  7. My big stressors are phone calls (almost always feel like I come off as an idiot during them), and the lobby after services. I have to make myself approach people that I do not know well. That's why I am exhausted on Sunday afternoons. Great list Ron!

    • Thanks Chris. Somehow I knew you were an introvert. I am not much of a phone conversationalist either. I cringe at voice mails that say" please call me" especially if they don't tell me what they want.

  8. As a fellow introvert, I appreciate the reality of needing some alone time to "recharge batteries".

    What helps me is recognizing there are different types of vacations. Some are entertainment and others are for relational connection time. I greatly need the slow, spiritual, refreshing ones as well.

    If we try to mix them, we usually end up with a frustrating vacation.

  9. For me I try and piggy back off of groups. What I mean by that is people naturally congregate in smaller groups so I weave in and out of those at church. It appears as if I’m extroverted but really I’m staying in downsized groups not having to have prolonged awkward interaction it stays shallow, they feel touched. And they are understanding because “it’s Sunday we know you’re busy, I’ll Facebook you my question tomorrow.” I dont know about you but that is music to my ears!

  10. Thank you Jason…I'm with you on the email thing. My church calls me to, so I don't want to discourage all calls…since some are wired that way too…but I'll always give a better response when I can think about it. If the person requires verbal, then I'll usually say, "let me get back to you on that" rather than instantly responding. It allows me to gear up…

    That being said, one stressful thing for me to hear…or email to get…is one that says "give me a call and let's talk about it".

  11. I am so reflective in my thinking that I find phone conversations to be so difficult. And sometimes in the heat of the "say something" moment, I feel like I water things down or even misrepresent what I truly believe in an effort to comfort. That's why I much prefer email for most things. It's gotten me in trouble before because miscommunication is a real possibility there too, no matter how carefully you consider and craft responses.

    Anyway, great list. Glad you recognize these things and help me see what I'm doing right and things I need to work on. These two posts have sparked a lot of life in me so I appreciate it. Thank you, Ron.

  12. re: #4 – the flip side of this is letting the skills and strengths of others blossom. I was given some very good advice very early on in my professional life by someone mentoring me to take on leadership roles. The advice has served me very well and had the benefit of me being able to encourage younger leaders.

    Here's the advice:

    Do what you do well – for everything else add people to your team that do them better than you.

    Before hearing that, I was always told that I needed to be good at everything – false. Hope that contributes to the discussion here.

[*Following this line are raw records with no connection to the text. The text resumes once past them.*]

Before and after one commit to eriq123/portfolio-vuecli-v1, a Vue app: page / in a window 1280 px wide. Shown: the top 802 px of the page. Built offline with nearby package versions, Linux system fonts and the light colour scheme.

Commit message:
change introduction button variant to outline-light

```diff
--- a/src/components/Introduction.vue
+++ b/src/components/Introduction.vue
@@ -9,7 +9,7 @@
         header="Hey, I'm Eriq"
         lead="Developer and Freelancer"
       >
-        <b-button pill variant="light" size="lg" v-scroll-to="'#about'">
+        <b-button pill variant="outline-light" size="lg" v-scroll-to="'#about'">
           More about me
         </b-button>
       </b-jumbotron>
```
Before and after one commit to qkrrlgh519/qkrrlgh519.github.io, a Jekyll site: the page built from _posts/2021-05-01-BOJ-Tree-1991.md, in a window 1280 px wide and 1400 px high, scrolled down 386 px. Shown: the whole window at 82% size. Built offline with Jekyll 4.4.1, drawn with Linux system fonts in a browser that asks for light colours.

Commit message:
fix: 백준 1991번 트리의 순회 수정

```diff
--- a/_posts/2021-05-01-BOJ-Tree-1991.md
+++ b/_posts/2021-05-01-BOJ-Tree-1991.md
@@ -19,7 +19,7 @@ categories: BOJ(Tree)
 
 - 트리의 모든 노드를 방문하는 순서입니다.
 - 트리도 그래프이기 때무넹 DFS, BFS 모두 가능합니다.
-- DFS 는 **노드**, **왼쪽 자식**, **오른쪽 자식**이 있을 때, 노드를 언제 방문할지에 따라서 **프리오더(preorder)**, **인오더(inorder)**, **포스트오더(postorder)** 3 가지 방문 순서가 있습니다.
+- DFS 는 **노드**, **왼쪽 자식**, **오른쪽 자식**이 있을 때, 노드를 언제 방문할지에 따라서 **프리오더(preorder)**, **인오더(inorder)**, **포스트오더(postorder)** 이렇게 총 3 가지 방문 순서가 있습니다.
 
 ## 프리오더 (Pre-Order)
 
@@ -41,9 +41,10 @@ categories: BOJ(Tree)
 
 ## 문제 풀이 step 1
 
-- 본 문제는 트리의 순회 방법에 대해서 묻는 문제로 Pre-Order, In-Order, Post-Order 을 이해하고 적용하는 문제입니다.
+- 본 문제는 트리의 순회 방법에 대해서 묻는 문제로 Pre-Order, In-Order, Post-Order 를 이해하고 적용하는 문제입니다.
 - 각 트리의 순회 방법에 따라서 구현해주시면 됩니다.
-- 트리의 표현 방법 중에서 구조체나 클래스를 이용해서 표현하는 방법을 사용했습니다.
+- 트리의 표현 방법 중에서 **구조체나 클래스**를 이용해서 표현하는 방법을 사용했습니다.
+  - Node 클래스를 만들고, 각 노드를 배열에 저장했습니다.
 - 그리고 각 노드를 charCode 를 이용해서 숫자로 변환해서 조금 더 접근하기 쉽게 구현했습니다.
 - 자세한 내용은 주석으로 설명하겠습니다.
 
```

  13. Things I do:
    1. Own my time and protect my down time
    2. few but deep relationships that I hold all areas of my a life accountable to
    3. Boundaries & Balance are the biggest struggle. But if I have a day filled with lots of meetings I try to keep the next day free of meetings. If it's not possible, my weekends & nights become my down time to recoup. If ind I'm always looking at my schedule and adjusting.

    Social Networking provides a safe haven for introverts because we can control the amount of stimulation!

  14. Ron like you I find it easier to get Sue to deal with people at the door, and on the phone especially when it involves numbers, like computerized receptionists because I just get flustered.
    We are not sure what is going to happen over the next couple of months as far as ministry goes things seem to be happening to upset our balance at the moment but one thing that we also have in common is that I can come alive, so to speak, online of when typing the daily MMW Blog. I am free with this mask to interact with.
    We would appreciate if you could keep us in your prayer notes whenever the name comes up we need instruction and with what is going on at the moment it would be extremely easy to jump in and expect God to enable us in places where He might not plan for us to be. And for us that is nowhere, it is only right where He wants us
    Rgds Bj